COMMUNITY · June 29th, 2021
More Than Just Rainbows: 5 Ways to Support LGBTQ+ Justice & Equity
In 1969, after years of police raids and unjust arrests at the Stonewall Inn, a gay club in New York City, patrons stood their ground. Led by pioneers like Marsha P. Johnson and Sylvia Rivera, the moment marked the beginning of the LGBTQ+ rights movement that evolved into the Pride celebrations held around the world today.
The events following Stonewall remind us that Pride isn’t just about celebrations. In the U.S. and around the world, gay, lesbian, and transgender people are still denied equal rights and even persecuted for their sexuality or gender identity. While our society continues to make progress, there’s still so much work to be done.
As we look for ways to take action on Pride, below are 5 organizations leading the fight for equality and positive change – and how you can support them.
1. Donate to The Trevor Project to support at-risk LGBTQ+ youth.
The Trevor Project provides crisis intervention and suicide prevention services to LGBTQ+ teens and young adults under 25. Shortly after the release of the short film TREVOR, the organization was launched, which shed light on a national crisis and won an Academy Award in 1995.
Since then, thousands of young people have used The Trevor Project’s resources, including Trevor Lifeline, TrevorChat, TrevorSpace, and Trevor Education Workshops.
You can support The Trevor Project here and help give LGBTQ+ young people free and confidential crisis counseling.
2. Volunteer with the Human Rights Campaign to strengthen equality.
The Human Rights Campaign (HRC) works to give LGBTQ people the freedom to live their truth without fear and with equality under the law.
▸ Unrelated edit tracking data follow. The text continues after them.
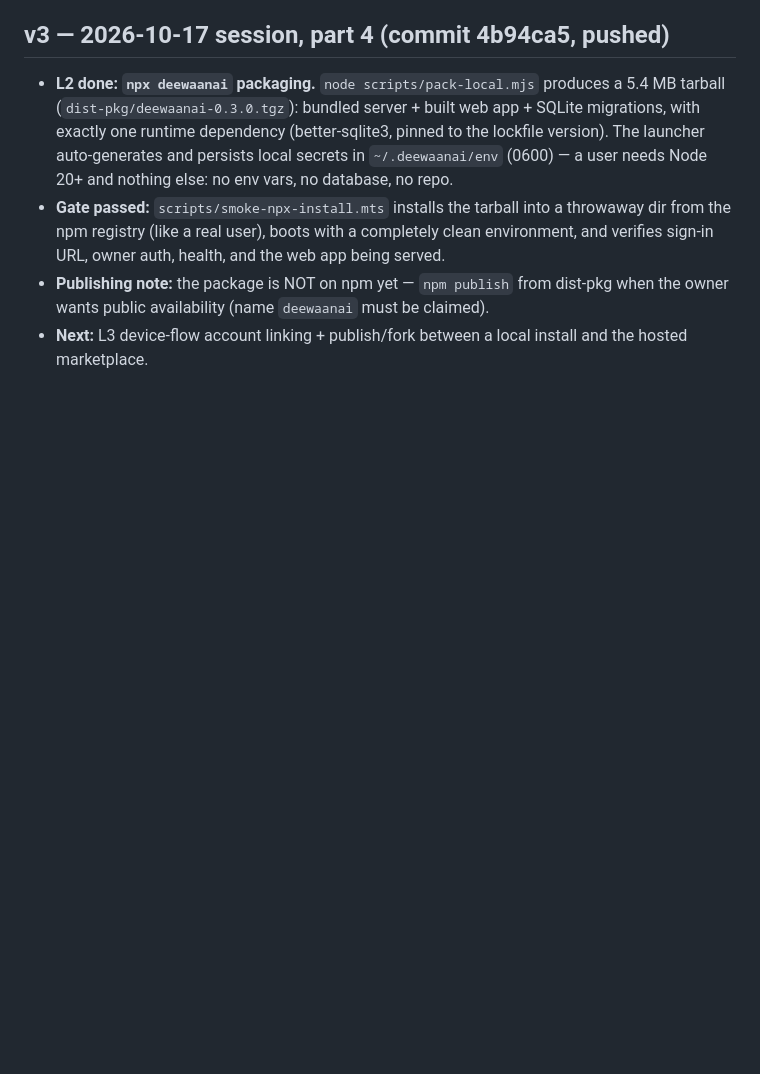
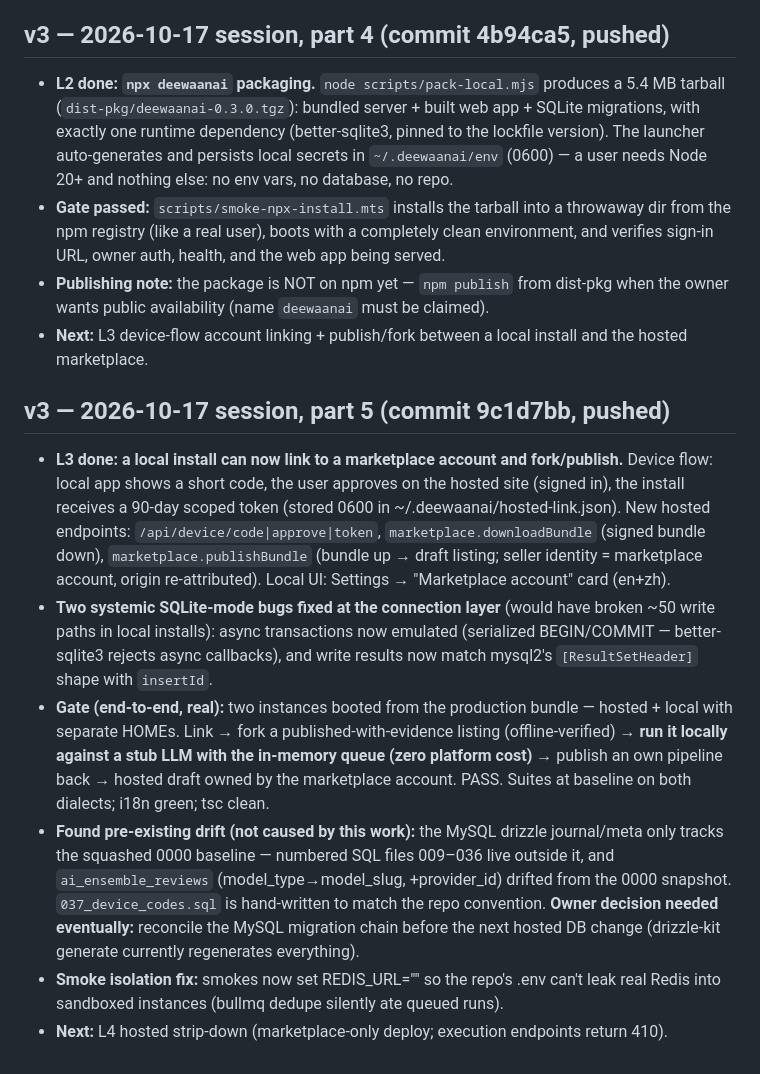
Before and after one commit to DeeWaanAI/pipeline, a Markdown page: DeeWaanAI-Next/PROGRESS.md, the part around the change. Drawn GitHub-style; blank space fills up the shorter version.

Commit message:
docs: mark L3 done in v3 spec, log session

```diff
--- a/DeeWaanAI-Next/PROGRESS.md
+++ b/DeeWaanAI-Next/PROGRESS.md
@@ -235,3 +235,12 @@ Spec `DeeWaanAI-Next/WEBSITE-SPEC.md` · plan `DeeWaanAI-Next/WEBSITE-BUILD-PLAN
 - **Gate passed:** `scripts/smoke-npx-install.mts` installs the tarball into a throwaway dir from the npm registry (like a real user), boots with a completely clean environment, and verifies sign-in URL, owner auth, health, and the web app being served.
 - **Publishing note:** the package is NOT on npm yet — `npm publish` from dist-pkg when the owner wants public availability (name `deewaanai` must be claimed).
 - **Next:** L3 device-flow account linking + publish/fork between a local install and the hosted marketplace.
+
+## v3 — 2026-10-17 session, part 5 (commit 9c1d7bb, pushed)
+
+- **L3 done: a local install can now link to a marketplace account and fork/publish.** Device flow: local app shows a short code, the user approves on the hosted site (signed in), the install receives a 90-day scoped token (stored 0600 in ~/.deewaanai/hosted-link.json). New hosted endpoints: `/api/device/code|approve|token`, `marketplace.downloadBundle` (signed bundle down), `marketplace.publishBundle` (bundle up → draft listing; seller identity = marketplace account, origin re-attributed). Local UI: Settings → "Marketplace account" card (en+zh).
+- **Two systemic SQLite-mode bugs fixed at the connection layer** (would have broken ~50 write paths in local installs): async transactions now emulated (serialized BEGIN/COMMIT — better-sqlite3 rejects async callbacks), and write results now match mysql2's `[ResultSetHeader]` shape with `insertId`.
+- **Gate (end-to-end, real):** two instances booted from the production bundle — hosted + local with separate HOMEs. Link → fork a published-with-evidence listing (offline-verified) → **run it locally against a stub LLM with the in-memory queue (zero platform cost)** → publish an own pipeline back → hosted draft owned by the marketplace account. PASS. Suites at baseline on both dialects; i18n green; tsc clean.
+- **Found pre-existing drift (not caused by this work):** the MySQL drizzle journal/meta only tracks the squashed 0000 baseline — numbered SQL files 009–036 live outside it, and `ai_ensemble_reviews` (model_type→model_slug, +provider_id) drifted from the 0000 snapshot. `037_device_codes.sql` is hand-written to match the repo convention. **Owner decision needed eventually:** reconcile the MySQL migration chain before the next hosted DB change (drizzle-kit generate currently regenerates everything).
+- **Smoke isolation fix:** smokes now set REDIS_URL="" so the repo's .env can't leak real Redis into sandboxed instances (bullmq dedupe silently ate queued runs).
+- **Next:** L4 hosted strip-down (marketplace-only deploy; execution endpoints return 410).
```
Also changed, not shown: DeeWaanAI-Next/V3-LOCAL-FIRST-SPEC.md (+1 -1 lines).
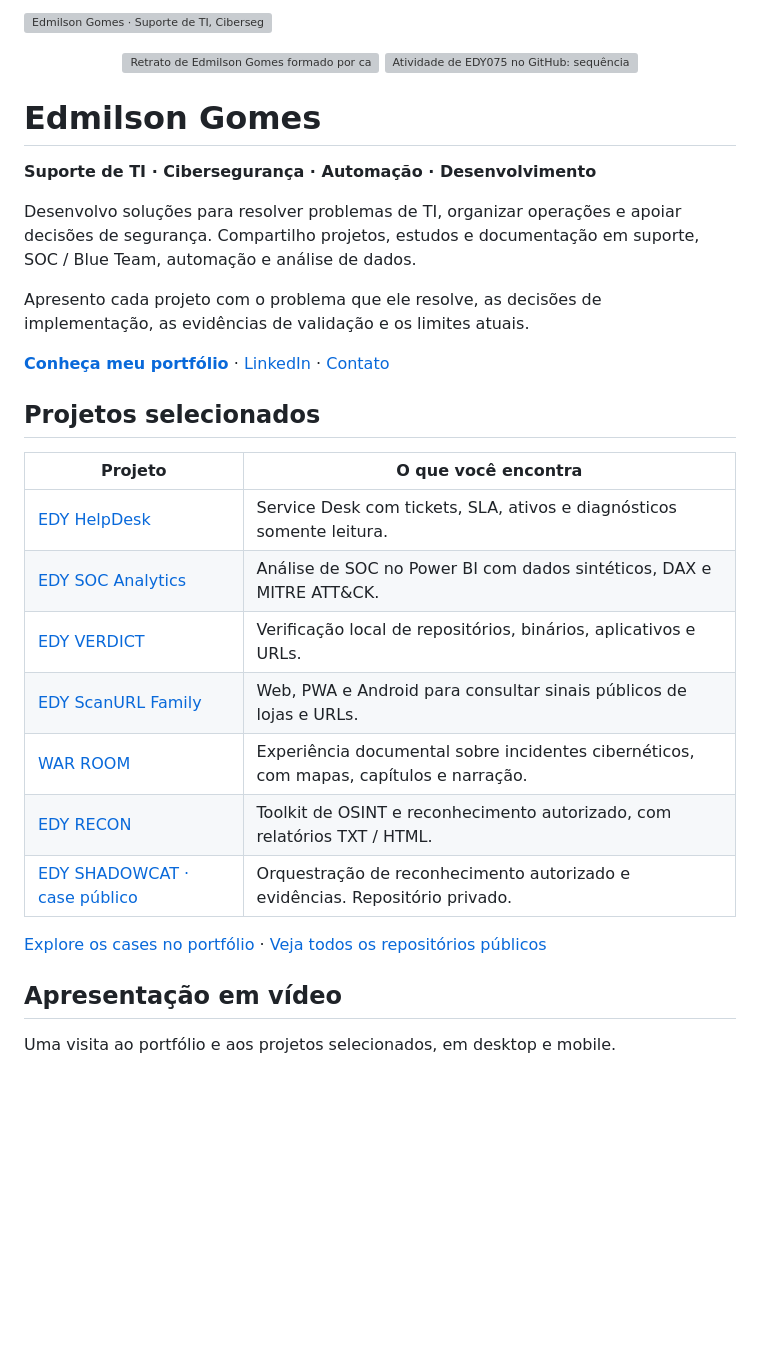
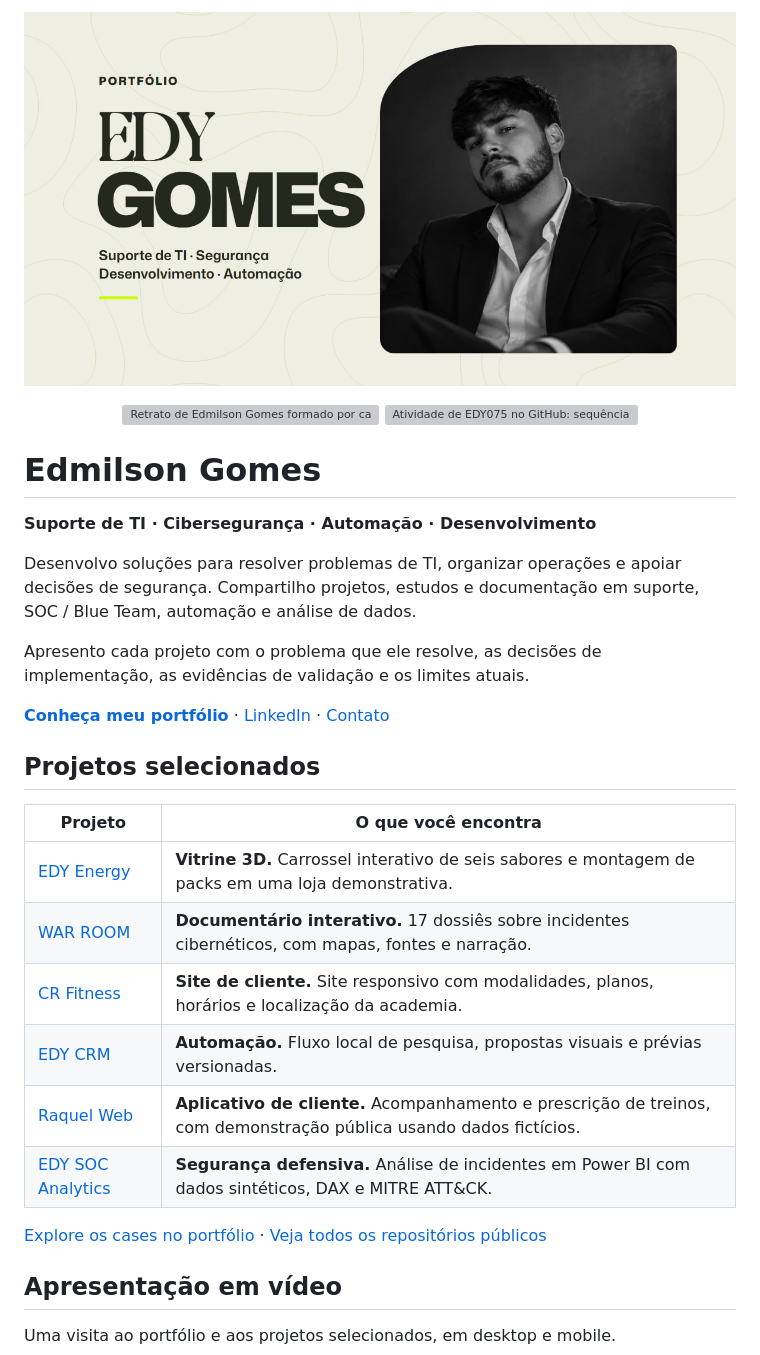
Before and after one commit to EDY075/EDY075, a Markdown page: README.md, the part around one of its changes. Rendered like a GitHub page; pictures changed too: assets/edy-gomes-portfolio-v2.jpg (added); blank space fills up the shorter version; grey boxes are pictures that could not be loaded.

Commit message:
Update profile for portfolio 2.0

```diff
--- a/README.md
+++ b/README.md
@@ -1,4 +1,4 @@
-[![Edmilson Gomes · Suporte de TI, Cibersegurança, Sistemas e Automação](assets/edmilson-gomes-profile-cover.webp)](https://edy-gomes-portfolio.edy-scanurl-family-worker.workers.dev/)
+[![Portfólio 2.0 de Edmilson Gomes · Suporte de TI, Segurança, Desenvolvimento e Automação](assets/edy-gomes-portfolio-v2.jpg)](https://edy-gomes-portfolio-v2.edy-scanurl-family-worker.workers.dev/)
 
 <p align="center">
   <img src="assets/edmilson-gomes-binary-portrait-cursor-once.gif" width="400" alt="Retrato de Edmilson Gomes formado por caracteres binários, desenhado pelo cursor uma única vez." />
@@ -19,11 +19,10 @@ Apresento cada projeto com o problema que ele resolve, as decisões de implement
 
 | Projeto | O que você encontra |
 |---|---|
-| [EDY HelpDesk](https://github.com/EDY075/EDY-HelpDesk) | Service Desk com tickets, SLA, ativos e diagnósticos somente leitura. |
-| [EDY SOC Analytics](https://github.com/EDY075/EDY-SOC-Analytics) | Análise de SOC no Power BI com dados sintéticos, DAX e MITRE ATT&CK. |
-| [EDY VERDICT](https://github.com/EDY075/EDY-VERDICT) | Verificação local de repositórios, binários, aplicativos e URLs. |
-| [EDY ScanURL Family](https://github.com/EDY075/edy-scanurl-family) | Web, PWA e Android para consultar sinais públicos de lojas e URLs. |
-| [WAR ROOM](https://github.com/EDY075/WAR_ROOM) | Experiência documental sobre incidentes cibernéticos, com mapas, capítulos e narração. |
-| [EDY RECON](https://github.com/EDY075/EDY-RECON) | Toolkit de OSINT e reconhecimento autorizado, com relatórios TXT / HTML. |
-| [EDY SHADOWCAT · case público](https://edy-gomes-portfolio.edy-scanurl-family-worker.workers.dev/work/edy-shadowcat) | Orquestração de reconhecimento autorizado e evidências. Repositório privado. |
+| [EDY Energy](https://edy-gomes-portfolio-v2.edy-scanurl-family-worker.workers.dev/work/edy-energy) | **Vitrine 3D.** Carrossel interativo de seis sabores e montagem de packs em uma loja demonstrativa. |
+| [WAR ROOM](https://edy-gomes-portfolio-v2.edy-scanurl-family-worker.workers.dev/work/war-room) | **Documentário interativo.** 17 dossiês sobre incidentes cibernéticos, com mapas, fontes e narração. |
+| [CR Fitness](https://edy-gomes-portfolio-v2.edy-scanurl-family-worker.workers.dev/work/cr-fitness) | **Site de cliente.** Site responsivo com modalidades, planos, horários e localização da academia. |
+| [EDY CRM](https://edy-gomes-portfolio-v2.edy-scanurl-family-worker.workers.dev/work/edy-crm) | **Automação.** Fluxo local de pesquisa, propostas visuais e prévias versionadas. |
+| [Raquel Web](https://edy-gomes-portfolio-v2.edy-scanurl-family-worker.workers.dev/work/raquel-web) | **Aplicativo de cliente.** Acompanhamento e prescrição de treinos, com demonstração pública usando dados fictícios. |
+| [EDY SOC Analytics](https://edy-gomes-portfolio-v2.edy-scanurl-family-worker.workers.dev/work/edy-soc-analytics) | **Segurança defensiva.** Análise de incidentes em Power BI com dados sintéticos, DAX e MITRE ATT&CK. |
 
```
Also changed, not shown: other parts of README.md (+3 -3 lines).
Since 1980, they’ve led the way in fighting for LGBTQ+ equality and inclusion.
With more than 3 million members, HRC supporters work together to fight discrimination and stop attacks against the LGBTQ community.
Their work centers on three pillars of action:
- MOBILIZE: Mobilizing Equality Voters nationwide
- EDUCATE: Educating the public & community about LGBTQ issues
- ADVOCATE: Advancing pro-equality policy & litigation
Virtual volunteers can donate their time through online opportunities with HRC. Click here to learn more.
3. Find a PFLAG Chapter to support LGBTQ+ family members.
PFLAG is the country’s largest organization uniting parents, families, and allies with people who are LGBTQ+ and was founded in 1973 after a mother openly marched with her gay son.
When Jeanne Manford was marching with her son Morty in New York’s Christopher Street Liberation Day March, many gay and lesbian people asked if she would talk to their parents. Jeanne decided to start a support group and held her first formal meeting in March 1973.
PFLAG’s mission is to build on a foundation of loving families united with LGBTQ+ people and allies, and to educate our communities “to speak up as advocates until all hearts and minds respect, value, and affirm LGBTQ people.”
With over 400 chapters and 200,000 members across the U.S., PFLAG is committed to creating a world where diversity is celebrated, and all people are respected, valued, and affirmed.
Click here to find a PFLAG chapter near you.
4. Support the National Queer and Trans Therapists of Color Network to connect more QTPoc with mental health care.
The National Queer and Trans Therapists of Color Network (NQTTCN) includes a directory of therapists and counselors for queer and trans people of color (QTPoC). Their overall goal is to increase access to mental health resources for QTPoC.
Erica Woodland launched NQTTCN in 2016 to erase the realities that QTPoC practitioners face, including isolation, racism, and queer and transphobia.
“As survivors of historical, intergenerational, state, community, familial and interpersonal violence, we believe we have the power to transform the trauma and harm that has impacted our individual and collective well-being.”
Explore the QTPOC Mental Health Practitioner Directory to find a practitioner near you.
5. Join PrideVMC to support the LGBTQ+ veterinary community.
PrideVMC strives to create a better world for the LGBTQ+ veterinary community through education, advocacy, leadership development, and mentorship.
Having started as the Association for Gay Veterinarians (AGV) in 1977, the organization’s name changed to Pride Veterinary Medical Community (PrideVMC) in 2018 to provide an umbrella to the different sexualities, gender presentations, and gender identities.
PrideVMC’s vision is for “one in which everyone in our profession and beyond can live to their full potential, both personally and professionally, conduct their lives openly and with integrity, and freely share their experience and wisdom for the betterment of and care for ourselves, our profession, our clients and all animals.”